____ DATASET EXCERPTS

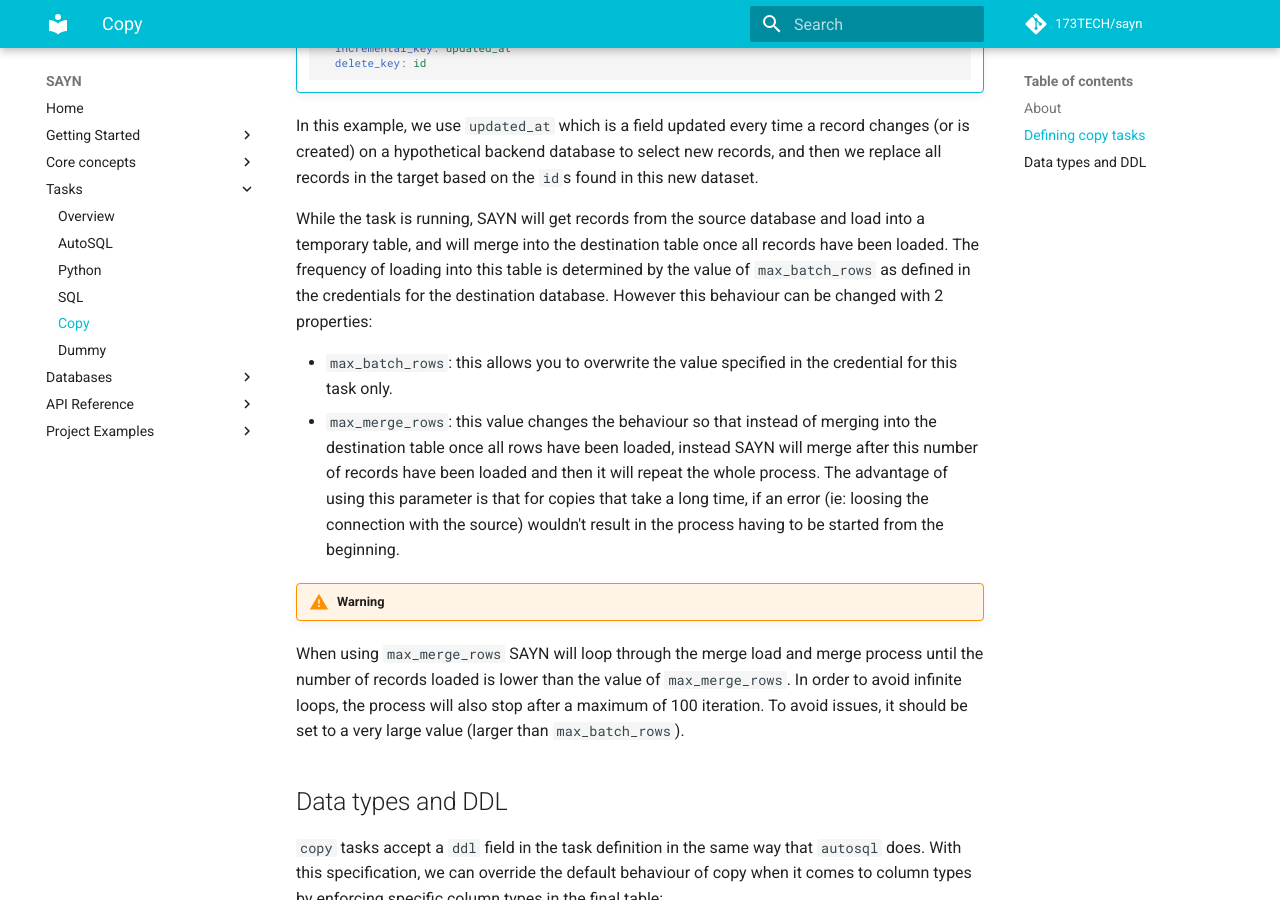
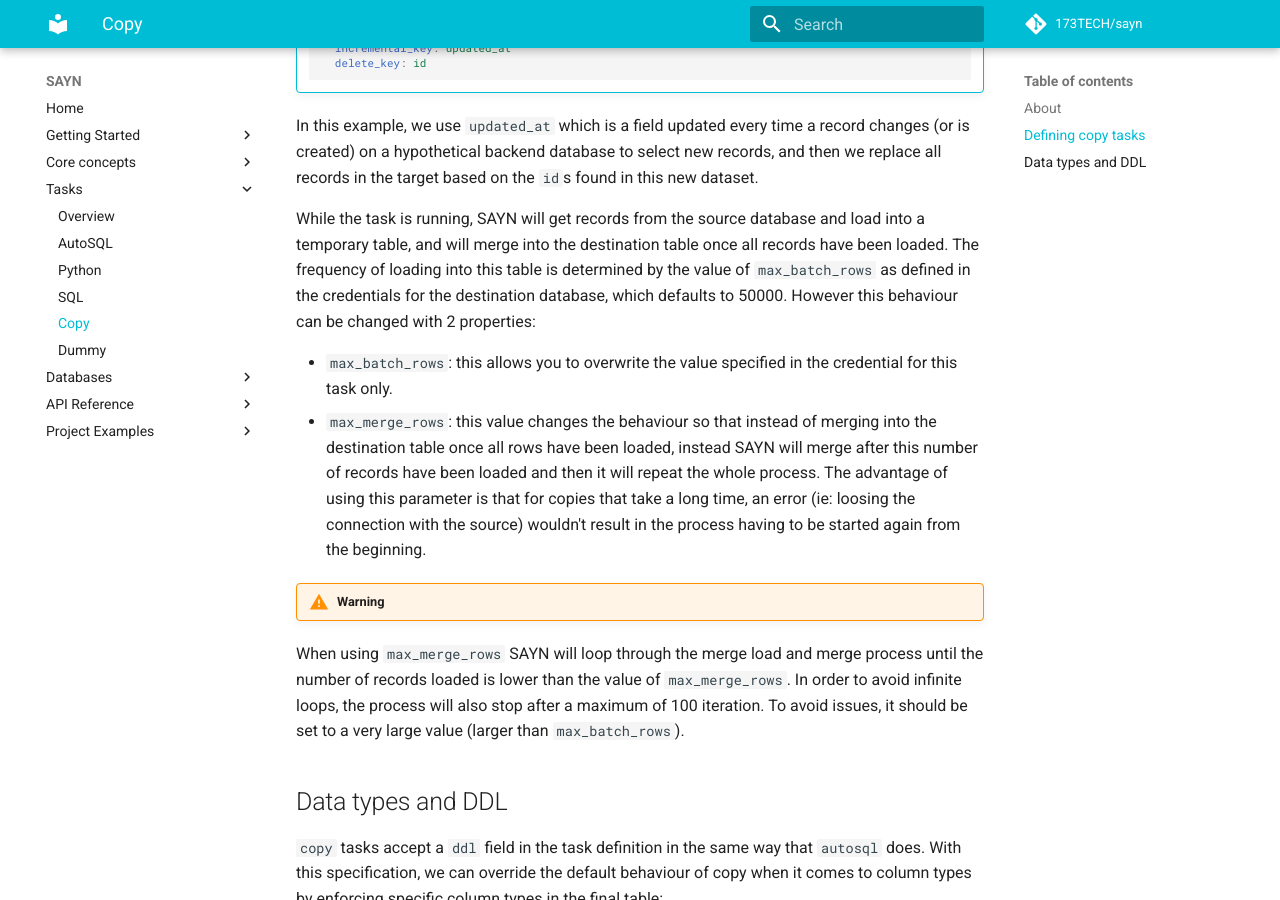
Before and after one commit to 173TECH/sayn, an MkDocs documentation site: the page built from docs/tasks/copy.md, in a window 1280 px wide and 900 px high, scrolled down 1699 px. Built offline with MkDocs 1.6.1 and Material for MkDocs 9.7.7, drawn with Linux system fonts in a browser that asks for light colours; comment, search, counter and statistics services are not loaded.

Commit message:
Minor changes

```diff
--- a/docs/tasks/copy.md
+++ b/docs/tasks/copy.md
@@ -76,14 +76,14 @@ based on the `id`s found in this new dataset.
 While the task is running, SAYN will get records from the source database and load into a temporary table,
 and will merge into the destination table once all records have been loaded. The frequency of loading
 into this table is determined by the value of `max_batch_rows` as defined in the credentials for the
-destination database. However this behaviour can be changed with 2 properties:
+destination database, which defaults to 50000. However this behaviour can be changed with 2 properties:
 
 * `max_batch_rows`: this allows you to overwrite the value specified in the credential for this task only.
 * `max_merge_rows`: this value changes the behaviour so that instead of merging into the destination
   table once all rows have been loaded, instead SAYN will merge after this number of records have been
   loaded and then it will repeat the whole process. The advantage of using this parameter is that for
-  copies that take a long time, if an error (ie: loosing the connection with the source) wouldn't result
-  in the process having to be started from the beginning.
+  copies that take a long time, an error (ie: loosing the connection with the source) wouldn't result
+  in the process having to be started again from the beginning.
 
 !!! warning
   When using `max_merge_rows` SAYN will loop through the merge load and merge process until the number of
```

________

**REQUIREMENT**
The preceding entries are to be returned verbatim, with every picture excluded.

**FINISHED EXERCISE**
Before and after one commit to 173TECH/sayn, an MkDocs documentation site: the page built from docs/tasks/copy.md, in a window 1280 px wide and 900 px high, scrolled down 1699 px. Built offline with MkDocs 1.6.1 and Material for MkDocs 9.7.7, drawn with Linux system fonts in a browser that asks for light colours; comment, search, counter and statistics services are not loaded.

Commit message:
Minor changes

```diff
--- a/docs/tasks/copy.md
+++ b/docs/tasks/copy.md
@@ -76,14 +76,14 @@ based on the `id`s found in this new dataset.
 While the task is running, SAYN will get records from the source database and load into a temporary table,
 and will merge into the destination table once all records have been loaded. The frequency of loading
 into this table is determined by the value of `max_batch_rows` as defined in the credentials for the
-destination database. However this behaviour can be changed with 2 properties:
+destination database, which defaults to 50000. However this behaviour can be changed with 2 properties:
 
 * `max_batch_rows`: this allows you to overwrite the value specified in the credential for this task only.
 * `max_merge_rows`: this value changes the behaviour so that instead of merging into the destination
   table once all rows have been loaded, instead SAYN will merge after this number of records have been
   loaded and then it will repeat the whole process. The advantage of using this parameter is that for
-  copies that take a long time, if an error (ie: loosing the connection with the source) wouldn't result
-  in the process having to be started from the beginning.
+  copies that take a long time, an error (ie: loosing the connection with the source) wouldn't result
+  in the process having to be started again from the beginning.
 
 !!! warning
   When using `max_merge_rows` SAYN will loop through the merge load and merge process until the number of
```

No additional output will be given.